The United States military utilised these kinds of shells in several conflicts, including the Gulf War, the war in Bosnia, the bombing of Yugoslavia, and the war with Iraq in 2003.
The repercussions of employing weapons containing depleted Uranium are not, as a whole, universally agreed upon. No resolution or document in the United Nations bans or prohibits using this type of weapon because it is very new. In the meantime, the 1980 Convention on the Physical Protection of Nuclear Material categorises depleted Uranium as a category II nuclear material. Because of this classification, depleted Uranium is subject to additional regulations for its storage and transportation.
Even though depleted uranium ammunition only emits modest levels of radioactivity, several knowledgeable individuals are confident that its use results in the contamination of the surrounding environment and genetic disorders. These accounts are regarded as unsubstantiated by Great Britain, the United States of America, and other NATO nations.
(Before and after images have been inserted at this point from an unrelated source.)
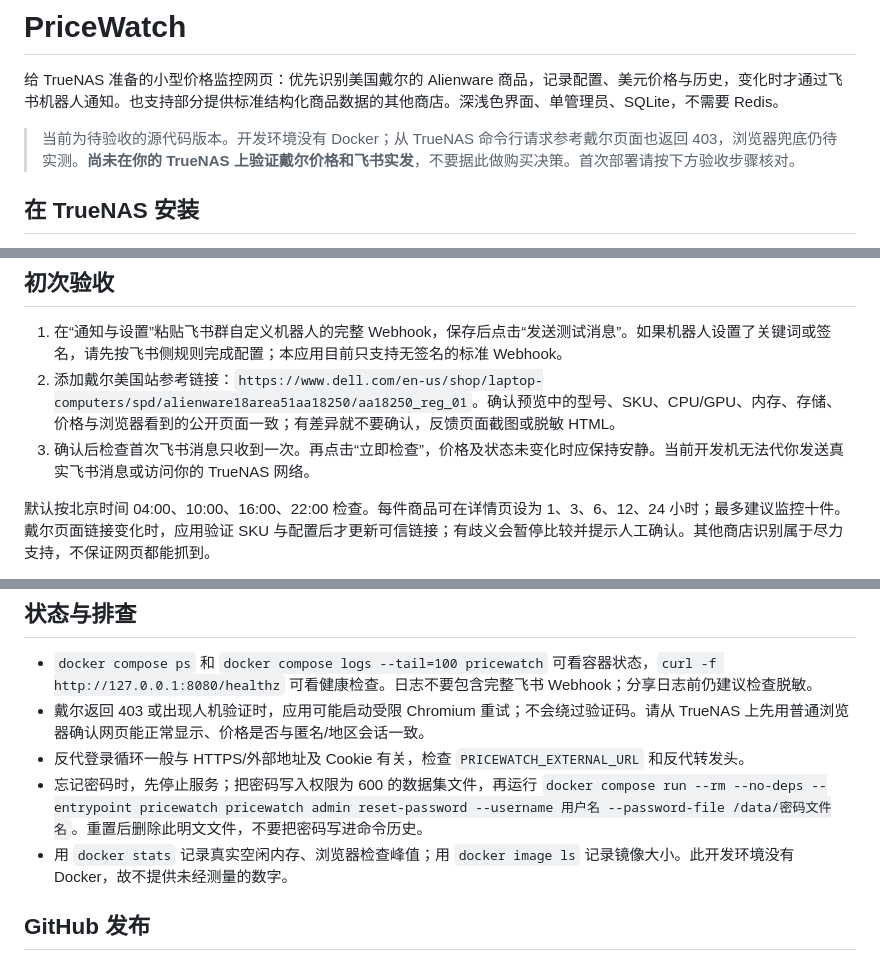
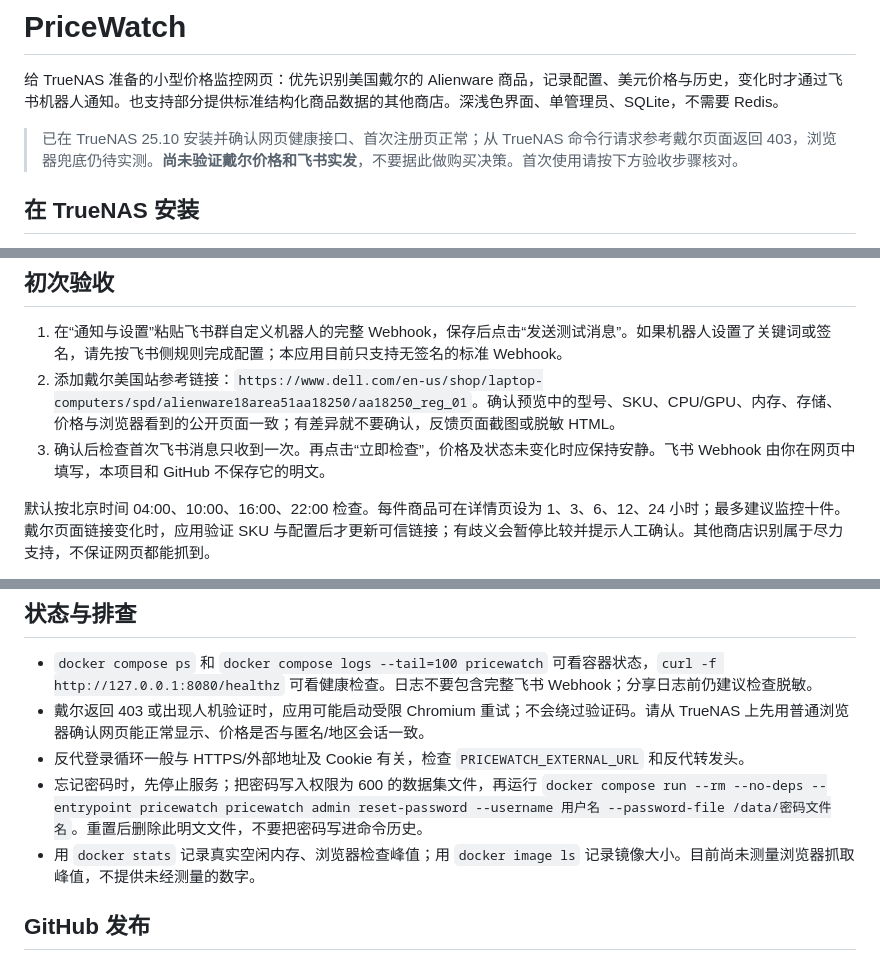
Before and after one commit to shudaizi520/pricewatch, a Markdown page: README.md, 3 parts joined by grey strips. Rendered like a GitHub page.

Commit message:
docs: record successful TrueNAS web deployment

```diff
--- a/README.md
+++ b/README.md
@@ -2,7 +2,7 @@
 
 给 TrueNAS 准备的小型价格监控网页：优先识别美国戴尔的 Alienware 商品，记录配置、美元价格与历史，变化时才通过飞书机器人通知。也支持部分提供标准结构化商品数据的其他商店。深浅色界面、单管理员、SQLite，不需要 Redis。
 
-> 当前为待验收的源代码版本。开发环境没有 Docker；从 TrueNAS 命令行请求参考戴尔页面也返回 403，浏览器兜底仍待实测。**尚未在你的 TrueNAS 上验证戴尔价格和飞书实发**，不要据此做购买决策。首次部署请按下方验收步骤核对。
+> 已在 TrueNAS 25.10 安装并确认网页健康接口、首次注册页正常；从 TrueNAS 命令行请求参考戴尔页面返回 403，浏览器兜底仍待实测。**尚未验证戴尔价格和飞书实发**，不要据此做购买决策。首次使用请按下方验收步骤核对。
 
 ## 在 TrueNAS 安装
 
@@ -19,7 +19,7 @@ Compose 默认本地构建 `pricewatch:local`。将来有经过验收的 GHCR
 
 1. 在“通知与设置”粘贴飞书群自定义机器人的完整 Webhook，保存后点击“发送测试消息”。如果机器人设置了关键词或签名，请先按飞书侧规则完成配置；本应用目前只支持无签名的标准 Webhook。
 2. 添加戴尔美国站参考链接：`https://www.dell.com/en-us/shop/laptop-computers/spd/alienware18area51aa18250/aa18250_reg_01`。确认预览中的型号、SKU、CPU/GPU、内存、存储、价格与浏览器看到的公开页面一致；有差异就不要确认，反馈页面截图或脱敏 HTML。
-3. 确认后检查首次飞书消息只收到一次。再点击“立即检查”，价格及状态未变化时应保持安静。当前开发机无法代你发送真实飞书消息或访问你的 TrueNAS 网络。
+3. 确认后检查首次飞书消息只收到一次。再点击“立即检查”，价格及状态未变化时应保持安静。飞书 Webhook 由你在网页中填写，本项目和 GitHub 不保存它的明文。
 
 默认按北京时间 04:00、10:00、16:00、22:00 检查。每件商品可在详情页设为 1、3、6、12、24 小时；最多建议监控十件。戴尔页面链接变化时，应用验证 SKU 与配置后才更新可信链接；有歧义会暂停比较并提示人工确认。其他商店识别属于尽力支持，不保证网页都能抓到。
 
@@ -44,7 +44,7 @@ Compose 默认本地构建 `pricewatch:local`。将来有经过验收的 GHCR
 - 戴尔返回 403 或出现人机验证时，应用可能启动受限 Chromium 重试；不会绕过验证码。请从 TrueNAS 上先用普通浏览器确认网页能正常显示、价格是否与匿名/地区会话一致。
 - 反代登录循环一般与 HTTPS/外部地址及 Cookie 有关，检查 `PRICEWATCH_EXTERNAL_URL` 和反代转发头。
 - 忘记密码时，先停止服务；把密码写入权限为 600 的数据集文件，再运行 `docker compose run --rm --no-deps --entrypoint pricewatch pricewatch admin reset-password --username 用户名 --password-file /data/密码文件名`。重置后删除此明文文件，不要把密码写进命令历史。
-- 用 `docker stats` 记录真实空闲内存、浏览器检查峰值；用 `docker image ls` 记录镜像大小。此开发环境没有 Docker，故不提供未经测量的数字。
+- 用 `docker stats` 记录真实空闲内存、浏览器检查峰值；用 `docker image ls` 记录镜像大小。目前尚未测量浏览器抓取峰值，不提供未经测量的数字。
 
 ## GitHub 发布
 
```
Abrams tank armour is made of depleted Uranium. There are precautions in place to safeguard the crews from the hazardous effects of this material, yet difficulties arise regularly.
Why is depleted Uranium not a dirty bomb?
Due to the extremely low levels of radioactivity in the background, it is not accurate to compare depleted uranium ammo to a dirty bomb.
A dirty bomb is dangerous because it emits radioactive particles, and shells containing depleted Uranium are hazardous because they are poisonous and can cause cancer. Both of these things are extremely destructive but in very different ways.
On the other hand, legally speaking, shells containing depleted uranium cores can be considered “a kind of subspecies of radioactive weapons.”
Objections by US ally Japan
Along with some American aviation and naval munitions, the Abrams tanks used by the United States Army are equipped with armour-piercing sub-calibre ammunition, including cores of depleted Uranium.
It is believed that a training firing in Okinawa was carried out by American combat aircraft armed with 25-mm cannons and employing a projectile with depleted uranium cores. Because of this, political tensions emerged in the bilateral relationship between the United States and Japan in 1997.
UK admits there are chances of radioactive damage
The UK Ministry of Defence spokesperson, while accusing Russian President Vladimir Putin of deception, unwittingly stated that the Depleted Uranium shells might cause environmental damage. According to independent study by scientists from organisations such as the Royal Society, the spokesperson said that any impact on personal health and the environment from the use of depleted uranium weapons is likely to be minor.
According to the Royal Institute‘s assessment, there are still uncertainties that need to be resolved, particularly in the predictions of DU intakes that could occur in various battlefield conditions. The majority of these uncertainties arise from a lack of good experimental data on the amounts of DU that may be inhaled within and close to tanks struck by a DU penetrator, as well as an almost complete lack of DU measurements in urine samples taken shortly after exposure to a DU impact aerosol.
Part 2 of the report ” The health hazards of depleted uranium munitions” deals with environmental factors, cites a lack of environmental data.